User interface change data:
-.-.-

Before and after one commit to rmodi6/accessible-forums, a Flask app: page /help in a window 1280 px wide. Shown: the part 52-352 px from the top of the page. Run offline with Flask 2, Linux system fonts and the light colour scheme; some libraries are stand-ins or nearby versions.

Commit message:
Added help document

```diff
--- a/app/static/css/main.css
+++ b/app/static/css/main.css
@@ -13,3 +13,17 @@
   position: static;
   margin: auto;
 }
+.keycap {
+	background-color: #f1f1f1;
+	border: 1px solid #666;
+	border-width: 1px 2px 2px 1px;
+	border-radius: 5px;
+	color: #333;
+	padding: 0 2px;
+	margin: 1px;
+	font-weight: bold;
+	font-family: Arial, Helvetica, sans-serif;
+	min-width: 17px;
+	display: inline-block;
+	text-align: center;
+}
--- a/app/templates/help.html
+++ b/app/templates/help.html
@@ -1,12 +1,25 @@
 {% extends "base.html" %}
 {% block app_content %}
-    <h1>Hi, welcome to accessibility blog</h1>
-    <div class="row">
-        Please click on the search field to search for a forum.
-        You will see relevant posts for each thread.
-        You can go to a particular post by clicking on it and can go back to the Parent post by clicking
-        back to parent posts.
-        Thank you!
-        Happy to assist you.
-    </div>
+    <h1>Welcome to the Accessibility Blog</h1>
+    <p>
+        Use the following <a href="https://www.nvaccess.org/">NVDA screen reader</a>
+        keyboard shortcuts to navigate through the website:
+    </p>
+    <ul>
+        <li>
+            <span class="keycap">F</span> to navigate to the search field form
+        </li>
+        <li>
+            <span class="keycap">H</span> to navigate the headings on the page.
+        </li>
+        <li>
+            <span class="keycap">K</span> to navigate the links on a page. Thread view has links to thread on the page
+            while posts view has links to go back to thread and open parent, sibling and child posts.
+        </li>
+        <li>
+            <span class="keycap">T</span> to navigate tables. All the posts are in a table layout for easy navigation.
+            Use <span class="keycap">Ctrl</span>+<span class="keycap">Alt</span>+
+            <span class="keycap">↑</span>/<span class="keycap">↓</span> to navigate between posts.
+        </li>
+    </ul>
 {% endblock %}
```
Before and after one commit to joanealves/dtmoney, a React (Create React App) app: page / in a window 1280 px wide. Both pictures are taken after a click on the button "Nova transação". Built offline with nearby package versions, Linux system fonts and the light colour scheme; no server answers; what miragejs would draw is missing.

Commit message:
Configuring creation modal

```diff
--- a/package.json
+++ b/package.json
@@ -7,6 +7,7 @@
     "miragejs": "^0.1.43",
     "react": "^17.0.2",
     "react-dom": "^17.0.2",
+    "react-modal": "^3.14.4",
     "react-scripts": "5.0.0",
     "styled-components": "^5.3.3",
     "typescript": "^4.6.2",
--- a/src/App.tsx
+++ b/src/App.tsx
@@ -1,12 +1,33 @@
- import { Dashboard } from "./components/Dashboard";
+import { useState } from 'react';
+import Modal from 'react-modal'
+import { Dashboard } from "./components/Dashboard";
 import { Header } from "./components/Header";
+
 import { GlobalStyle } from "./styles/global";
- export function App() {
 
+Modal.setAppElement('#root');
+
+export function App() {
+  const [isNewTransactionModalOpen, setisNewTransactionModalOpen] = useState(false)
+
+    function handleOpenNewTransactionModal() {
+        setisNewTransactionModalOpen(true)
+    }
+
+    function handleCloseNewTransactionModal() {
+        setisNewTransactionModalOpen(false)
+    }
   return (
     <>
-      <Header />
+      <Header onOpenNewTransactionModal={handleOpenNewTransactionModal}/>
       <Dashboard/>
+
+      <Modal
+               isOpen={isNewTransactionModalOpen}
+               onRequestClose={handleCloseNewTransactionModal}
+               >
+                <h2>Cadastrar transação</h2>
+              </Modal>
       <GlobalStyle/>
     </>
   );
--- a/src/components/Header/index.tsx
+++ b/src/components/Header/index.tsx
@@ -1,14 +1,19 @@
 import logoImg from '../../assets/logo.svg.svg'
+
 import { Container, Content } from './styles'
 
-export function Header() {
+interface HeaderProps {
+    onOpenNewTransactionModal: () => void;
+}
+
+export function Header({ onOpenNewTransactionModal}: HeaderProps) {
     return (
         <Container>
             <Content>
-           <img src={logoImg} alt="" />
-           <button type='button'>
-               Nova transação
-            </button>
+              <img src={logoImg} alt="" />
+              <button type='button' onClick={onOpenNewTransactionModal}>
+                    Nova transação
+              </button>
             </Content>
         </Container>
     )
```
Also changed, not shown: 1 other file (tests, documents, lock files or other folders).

-.-.-

Retype every entry exactly as it stands.

Before and after one commit to rmodi6/accessible-forums, a Flask app: page /help in a window 1280 px wide. Shown: the part 52-352 px from the top of the page. Run offline with Flask 2, Linux system fonts and the light colour scheme; some libraries are stand-ins or nearby versions.

Commit message:
Added help document

```diff
--- a/app/static/css/main.css
+++ b/app/static/css/main.css
@@ -13,3 +13,17 @@
   position: static;
   margin: auto;
 }
+.keycap {
+	background-color: #f1f1f1;
+	border: 1px solid #666;
+	border-width: 1px 2px 2px 1px;
+	border-radius: 5px;
+	color: #333;
+	padding: 0 2px;
+	margin: 1px;
+	font-weight: bold;
+	font-family: Arial, Helvetica, sans-serif;
+	min-width: 17px;
+	display: inline-block;
+	text-align: center;
+}
--- a/app/templates/help.html
+++ b/app/templates/help.html
@@ -1,12 +1,25 @@
 {% extends "base.html" %}
 {% block app_content %}
-    <h1>Hi, welcome to accessibility blog</h1>
-    <div class="row">
-        Please click on the search field to search for a forum.
-        You will see relevant posts for each thread.
-        You can go to a particular post by clicking on it and can go back to the Parent post by clicking
-        back to parent posts.
-        Thank you!
-        Happy to assist you.
-    </div>
+    <h1>Welcome to the Accessibility Blog</h1>
+    <p>
+        Use the following <a href="https://www.nvaccess.org/">NVDA screen reader</a>
+        keyboard shortcuts to navigate through the website:
+    </p>
+    <ul>
+        <li>
+            <span class="keycap">F</span> to navigate to the search field form
+        </li>
+        <li>
+            <span class="keycap">H</span> to navigate the headings on the page.
+        </li>
+        <li>
+            <span class="keycap">K</span> to navigate the links on a page. Thread view has links to thread on the page
+            while posts view has links to go back to thread and open parent, sibling and child posts.
+        </li>
+        <li>
+            <span class="keycap">T</span> to navigate tables. All the posts are in a table layout for easy navigation.
+            Use <span class="keycap">Ctrl</span>+<span class="keycap">Alt</span>+
+            <span class="keycap">↑</span>/<span class="keycap">↓</span> to navigate between posts.
+        </li>
+    </ul>
 {% endblock %}
```
Before and after one commit to joanealves/dtmoney, a React (Create React App) app: page / in a window 1280 px wide. Both pictures are taken after a click on the button "Nova transação". Built offline with nearby package versions, Linux system fonts and the light colour scheme; no server answers; what miragejs would draw is missing.

Commit message:
Configuring creation modal

```diff
--- a/package.json
+++ b/package.json
@@ -7,6 +7,7 @@
     "miragejs": "^0.1.43",
     "react": "^17.0.2",
     "react-dom": "^17.0.2",
+    "react-modal": "^3.14.4",
     "react-scripts": "5.0.0",
     "styled-components": "^5.3.3",
     "typescript": "^4.6.2",
--- a/src/App.tsx
+++ b/src/App.tsx
@@ -1,12 +1,33 @@
- import { Dashboard } from "./components/Dashboard";
+import { useState } from 'react';
+import Modal from 'react-modal'
+import { Dashboard } from "./components/Dashboard";
 import { Header } from "./components/Header";
+
 import { GlobalStyle } from "./styles/global";
- export function App() {
 
+Modal.setAppElement('#root');
+
+export function App() {
+  const [isNewTransactionModalOpen, setisNewTransactionModalOpen] = useState(false)
+
+    function handleOpenNewTransactionModal() {
+        setisNewTransactionModalOpen(true)
+    }
+
+    function handleCloseNewTransactionModal() {
+        setisNewTransactionModalOpen(false)
+    }
   return (
     <>
-      <Header />
+      <Header onOpenNewTransactionModal={handleOpenNewTransactionModal}/>
       <Dashboard/>
+
+      <Modal
+               isOpen={isNewTransactionModalOpen}
+               onRequestClose={handleCloseNewTransactionModal}
+               >
+                <h2>Cadastrar transação</h2>
+              </Modal>
       <GlobalStyle/>
     </>
   );
--- a/src/components/Header/index.tsx
+++ b/src/components/Header/index.tsx
@@ -1,14 +1,19 @@
 import logoImg from '../../assets/logo.svg.svg'
+
 import { Container, Content } from './styles'
 
-export function Header() {
+interface HeaderProps {
+    onOpenNewTransactionModal: () => void;
+}
+
+export function Header({ onOpenNewTransactionModal}: HeaderProps) {
     return (
         <Container>
             <Content>
-           <img src={logoImg} alt="" />
-           <button type='button'>
-               Nova transação
-            </button>
+              <img src={logoImg} alt="" />
+              <button type='button' onClick={onOpenNewTransactionModal}>
+                    Nova transação
+              </button>
             </Content>
         </Container>
     )
```
Also changed, not shown: 1 other file (tests, documents, lock files or other folders).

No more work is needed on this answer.